Now this may sound like a stretch, but last week’s Payson conference on education reform reminded us of that scene from “Chinatown” where Faye Dunaway gets slapped senseless by Jack Nicholson.
In that climactic Faye-slap scene, Nicholson’s detective tries to force Dunaway to tell the truth about her daughter — the product of parental incest.
“Who is she?” demands Jack. “My daughter,” says Dunaway.
He slaps her. “My sister,” she gasps. He slaps her.
“My daughter.” He slaps her.
“She’s my daughter and my sister,” sobs Dunaway, shattered.
We’re thinking the Payson school superintendent must have been feeling Faye Dunaway’s pain as he sat through the educational conference on the contradictory reforms confronting Arizona’s schools in the next few years.
On the one hand, Superintendent of Education John Huppenthal has bet the farm on standardized test scores by copying the successful reforms imposed in Florida public schools during the past decade.

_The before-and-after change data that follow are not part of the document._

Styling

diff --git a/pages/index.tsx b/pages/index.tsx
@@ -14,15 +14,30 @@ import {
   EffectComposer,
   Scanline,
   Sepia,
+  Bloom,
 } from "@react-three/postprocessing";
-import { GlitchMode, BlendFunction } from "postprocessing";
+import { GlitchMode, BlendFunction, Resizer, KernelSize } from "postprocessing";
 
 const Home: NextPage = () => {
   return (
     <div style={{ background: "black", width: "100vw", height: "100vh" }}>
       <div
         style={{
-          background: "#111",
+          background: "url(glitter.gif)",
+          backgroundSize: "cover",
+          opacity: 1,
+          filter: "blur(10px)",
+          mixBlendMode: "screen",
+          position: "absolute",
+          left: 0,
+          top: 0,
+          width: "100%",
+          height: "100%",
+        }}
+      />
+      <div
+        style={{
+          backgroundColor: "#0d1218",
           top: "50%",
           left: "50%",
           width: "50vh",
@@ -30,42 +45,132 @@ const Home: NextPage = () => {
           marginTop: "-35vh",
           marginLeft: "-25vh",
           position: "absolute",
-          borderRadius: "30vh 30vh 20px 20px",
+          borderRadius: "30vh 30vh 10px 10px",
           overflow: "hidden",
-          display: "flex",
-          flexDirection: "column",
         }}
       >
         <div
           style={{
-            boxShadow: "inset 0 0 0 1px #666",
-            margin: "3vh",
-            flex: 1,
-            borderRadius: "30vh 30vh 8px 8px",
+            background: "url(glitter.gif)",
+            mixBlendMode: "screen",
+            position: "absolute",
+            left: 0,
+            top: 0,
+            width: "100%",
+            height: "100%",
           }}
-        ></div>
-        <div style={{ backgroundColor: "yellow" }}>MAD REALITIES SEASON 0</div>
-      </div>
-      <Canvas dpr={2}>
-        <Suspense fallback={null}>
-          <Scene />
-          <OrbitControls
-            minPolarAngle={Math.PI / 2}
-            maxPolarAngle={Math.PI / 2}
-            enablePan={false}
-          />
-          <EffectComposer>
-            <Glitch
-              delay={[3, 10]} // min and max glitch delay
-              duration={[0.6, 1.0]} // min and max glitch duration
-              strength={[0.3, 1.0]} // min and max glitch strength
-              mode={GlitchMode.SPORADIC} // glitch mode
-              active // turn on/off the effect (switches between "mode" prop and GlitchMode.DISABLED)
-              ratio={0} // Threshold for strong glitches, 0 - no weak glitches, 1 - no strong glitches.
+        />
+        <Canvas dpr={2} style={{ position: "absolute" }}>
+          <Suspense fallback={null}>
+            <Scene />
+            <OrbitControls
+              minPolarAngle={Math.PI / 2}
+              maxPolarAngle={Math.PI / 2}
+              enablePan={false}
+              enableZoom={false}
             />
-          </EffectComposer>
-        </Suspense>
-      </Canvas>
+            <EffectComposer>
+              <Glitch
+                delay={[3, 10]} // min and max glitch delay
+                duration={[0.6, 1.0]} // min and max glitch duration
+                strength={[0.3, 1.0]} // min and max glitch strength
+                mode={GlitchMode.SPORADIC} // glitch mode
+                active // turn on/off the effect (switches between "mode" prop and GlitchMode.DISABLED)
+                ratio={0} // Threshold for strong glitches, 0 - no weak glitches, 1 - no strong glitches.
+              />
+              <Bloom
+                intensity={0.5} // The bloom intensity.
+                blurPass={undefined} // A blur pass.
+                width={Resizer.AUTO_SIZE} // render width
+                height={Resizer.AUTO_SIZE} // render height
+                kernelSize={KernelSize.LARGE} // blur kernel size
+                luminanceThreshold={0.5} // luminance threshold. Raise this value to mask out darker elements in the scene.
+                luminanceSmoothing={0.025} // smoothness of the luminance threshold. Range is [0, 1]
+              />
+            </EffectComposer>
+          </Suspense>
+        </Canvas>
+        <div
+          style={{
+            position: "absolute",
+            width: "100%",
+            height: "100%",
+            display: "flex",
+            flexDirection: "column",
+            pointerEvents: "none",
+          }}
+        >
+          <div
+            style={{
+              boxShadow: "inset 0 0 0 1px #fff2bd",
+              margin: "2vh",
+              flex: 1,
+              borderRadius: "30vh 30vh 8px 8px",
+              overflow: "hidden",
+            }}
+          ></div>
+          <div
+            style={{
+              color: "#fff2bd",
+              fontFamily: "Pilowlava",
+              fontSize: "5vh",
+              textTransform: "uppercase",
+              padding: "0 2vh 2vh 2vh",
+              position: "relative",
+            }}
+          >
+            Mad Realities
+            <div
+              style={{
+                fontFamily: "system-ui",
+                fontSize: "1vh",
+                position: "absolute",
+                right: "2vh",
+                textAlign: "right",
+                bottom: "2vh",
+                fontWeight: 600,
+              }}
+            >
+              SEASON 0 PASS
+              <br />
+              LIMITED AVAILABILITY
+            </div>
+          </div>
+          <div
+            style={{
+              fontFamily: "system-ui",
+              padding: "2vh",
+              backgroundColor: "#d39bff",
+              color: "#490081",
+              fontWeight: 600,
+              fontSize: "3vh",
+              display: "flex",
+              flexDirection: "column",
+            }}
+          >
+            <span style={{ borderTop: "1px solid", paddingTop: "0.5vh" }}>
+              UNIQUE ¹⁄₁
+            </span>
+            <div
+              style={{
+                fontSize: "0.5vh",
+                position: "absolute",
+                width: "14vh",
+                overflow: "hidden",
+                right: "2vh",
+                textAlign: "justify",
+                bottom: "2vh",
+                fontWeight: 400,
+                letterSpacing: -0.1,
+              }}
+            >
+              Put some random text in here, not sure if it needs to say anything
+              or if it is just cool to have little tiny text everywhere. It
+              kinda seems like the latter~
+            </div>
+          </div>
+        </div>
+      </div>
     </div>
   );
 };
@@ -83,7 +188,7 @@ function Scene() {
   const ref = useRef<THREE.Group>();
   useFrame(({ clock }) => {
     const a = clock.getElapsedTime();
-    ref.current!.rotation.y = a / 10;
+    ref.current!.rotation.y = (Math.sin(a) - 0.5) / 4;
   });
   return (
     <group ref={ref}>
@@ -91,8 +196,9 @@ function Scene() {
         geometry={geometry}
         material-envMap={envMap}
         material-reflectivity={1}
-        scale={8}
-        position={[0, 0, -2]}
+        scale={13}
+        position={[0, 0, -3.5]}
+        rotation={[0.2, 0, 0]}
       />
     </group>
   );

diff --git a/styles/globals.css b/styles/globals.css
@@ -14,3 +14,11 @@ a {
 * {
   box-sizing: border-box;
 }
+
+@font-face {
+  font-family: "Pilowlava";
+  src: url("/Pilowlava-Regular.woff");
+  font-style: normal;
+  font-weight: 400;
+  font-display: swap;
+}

Those reforms rest on giving every school a letter grade based on student test scores, holding back third-graders who can’t read fluently and linking teacher and principal retention and salaries to standardized test scores.
A parade of experts at last week’s conference in Payson talked about the need to improve the critical thinking skills of students facing the complex demands of the modern workplace. As it happens, critical thinking skills don’t show up at all on the AIMS test, which has now become the be-all, judge-all for public schools.
We are not convinced that throwing money at education testing reforms is the answer. Allowing teachers to use their skills to help students learn will work. But you have to have a single focus.
Parents need to play an important role in the learning process along with teachers. Our youth need to know, under the guidance and pressure of their parents and teachers, that learning is important. The skills they learn today in school will last them a lifetime.
We spend a bunch of money and time on testing and those dollars could be spent in the classroom. Teachers need the resources to provide a great learning experience. Teachers know who is learning in their classroom and who needs help. Do we really need more tests to tell a teacher or principal who needs help?
The educators in the audience sat there listening to the pep talk from the latest band of reformers, all eager to impose one more layer of bureaucracy on struggling teachers, who remain the key to any real reform.
So the poor bruised superintendents sat dazed in their chairs.
“What will you do for the students?” screams the state.
“Critical thinking?” says the superintendent.
Slap. “Test scores?”
Slap. “Job training?”
Slap. “College prep?” Slap. Slap. Slap.
Judge’s common sense plea seeks balance in porn case
The average convicted murderer in the U.S. serves about 13 years, according to one recent national study. But Robert Flibotte faces a sentence of more than 90 years for viewing and storing child porn images on his computer.
That’s absurd on its face, so we are OK with Gila County Superior Court Judge Peter Cahill’s decision to allow Flibotte to petition the Arizona Board of Executive Clemency to effectively reduce his sentence to 10 years, by allowing him to impose concurrent rather than consecutive sentences.
Make no mistake, despite his great service to the community and upstanding reputation, the 26,000 child porn images and 500 videos Flibotte stashed on his computer represent a terrible crime against children.
This terrible case remains an almost incomprehensible tragedy. Our agony remains more centered on the thousands of children exploited to produce those 26,000 downloaded images than for the consumers of this filth.
Cahill recognized the terrible injury done to the children cajoled or coerced into posing for those images in allowing the appeal to the sentencing board.
Still, sentencing Flibotte to nearly a century behind bars while most murderers walk free after more like 13 years represents a bizarre, carnival mirror distortion of justice.
Cahill pointed out at trial that inflexible state laws left him with no choice but to impose the ridiculous, century-long sentence for the 10 counts on which Flibotte was convicted. He tried to set that right in his petition to the Board of Executive Clemency. State law mandated Cahill to require Flibotte to serve the 10 convictions one after the other, rather than at the same time.
That would turn an absurd 90-year sentence into a far more plausible 10-year sentence — which could still amount to life in prison for the 73-year-old Flibotte.